Racism: Nearly 5,000 children’s books have been destroyed because they portray racist content, some examples are Tin Tin and Asterix.
This is as a gesture of reconciliation with the First Nations, and a gesture of openness towards the other communities present in the school and the society, explained Lyne Cossette, spokesperson for the School Council with the media in Canada. (read more below)
The case dates back to 2019 when, during a ‘flame purification ceremony’ in one of the schools in the complex, titles banned from the shelves were banned for educational purposes. The ashes were then used as fertiliser to plant a tree, explains the School Board.
Some students explained that they wee burying the ashes of racism, discrimination and stereotypes in the hope that will grow up in an inclusive country where all can live in prosperity and security.
Newsep wrote that according to the spokesperson, the books withdrawn from libraries had “outdated and inappropriate content”. A total of 155 different works have been withdrawn (or 4,716 books), and 193 are currently under evaluation for having racist content in books. (read more below)
Not all the books were burned.
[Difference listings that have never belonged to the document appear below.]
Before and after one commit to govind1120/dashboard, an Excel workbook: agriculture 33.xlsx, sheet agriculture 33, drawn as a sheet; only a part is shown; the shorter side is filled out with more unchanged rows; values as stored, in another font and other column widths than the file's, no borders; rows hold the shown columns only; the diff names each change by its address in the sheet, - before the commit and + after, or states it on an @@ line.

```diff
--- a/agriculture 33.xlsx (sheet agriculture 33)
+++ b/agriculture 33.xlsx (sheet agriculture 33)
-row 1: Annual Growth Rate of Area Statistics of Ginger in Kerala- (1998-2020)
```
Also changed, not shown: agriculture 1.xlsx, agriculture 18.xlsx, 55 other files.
Other ceremonies were to be held at the other establishments, but the Covid-19 pandemic delayed them.
Some of the books burned were comics by Hergé: “Tintin in America”, “The temple of the sun”, Lucky Luke, Asterix and the Indians, or even novels and encyclopedias about the Natives.
Most of them carry racist content in books:
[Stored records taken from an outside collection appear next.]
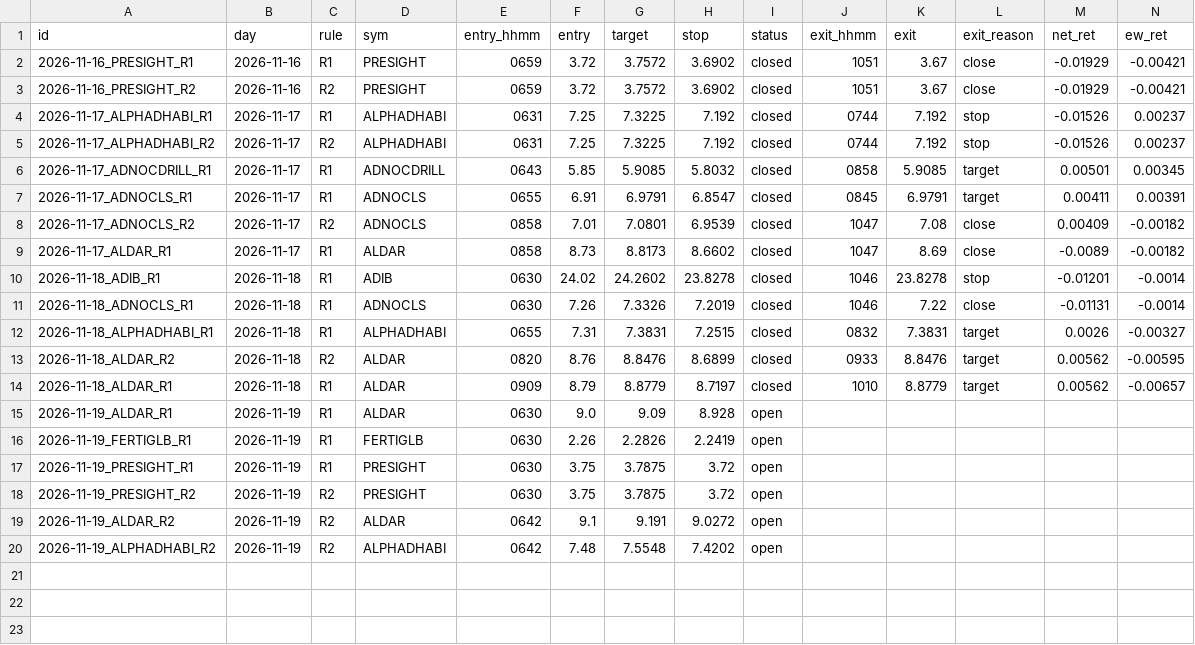
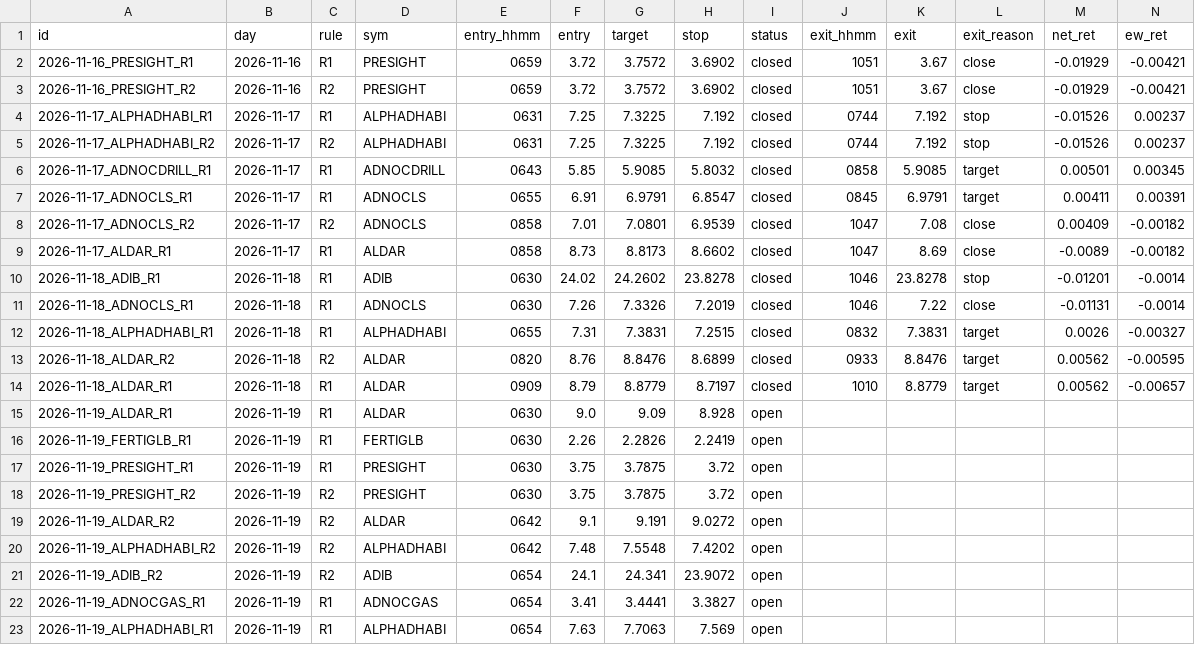
Before and after one commit to wlefywlefy-coder/adx-collector, a CSV file: forward/signals.csv, drawn as a sheet; only a part is shown; rows hold the shown columns only; the diff names each change by its address in the sheet, - before the commit and + after, or states it on an @@ line.

```diff
--- a/forward/signals.csv
+++ b/forward/signals.csv
+row 21: 2026-11-19_ADIB_R2 | 2026-11-19 | R2 | ADIB | 0654 | 24.1 | 24.341 | 23.9072 | open
+row 22: 2026-11-19_ADNOCGAS_R1 | 2026-11-19 | R1 | ADNOCGAS | 0654 | 3.41 | 3.4441 | 3.3827 | open
+row 23: 2026-11-19_ALPHADHABI_R1 | 2026-11-19 | R1 | ALPHADHABI | 0654 | 7.63 | 7.7063 | 7.569 | open
```
Also changed, not shown: 3 other files.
Most of the books portray early people as ‘unreliable, lazy, drunk, stupid or they tend to deliver misinformation, a negative portrayal and misrepresentation’ of Aboriginal people in pictures while other works are accused of cultural appropriation.
The philosopher specialising in education, Normand Baillargeon, said that the time had come for rethink what is taught in schools about indigenous history but he added he was quite disturbed about the burning of the books.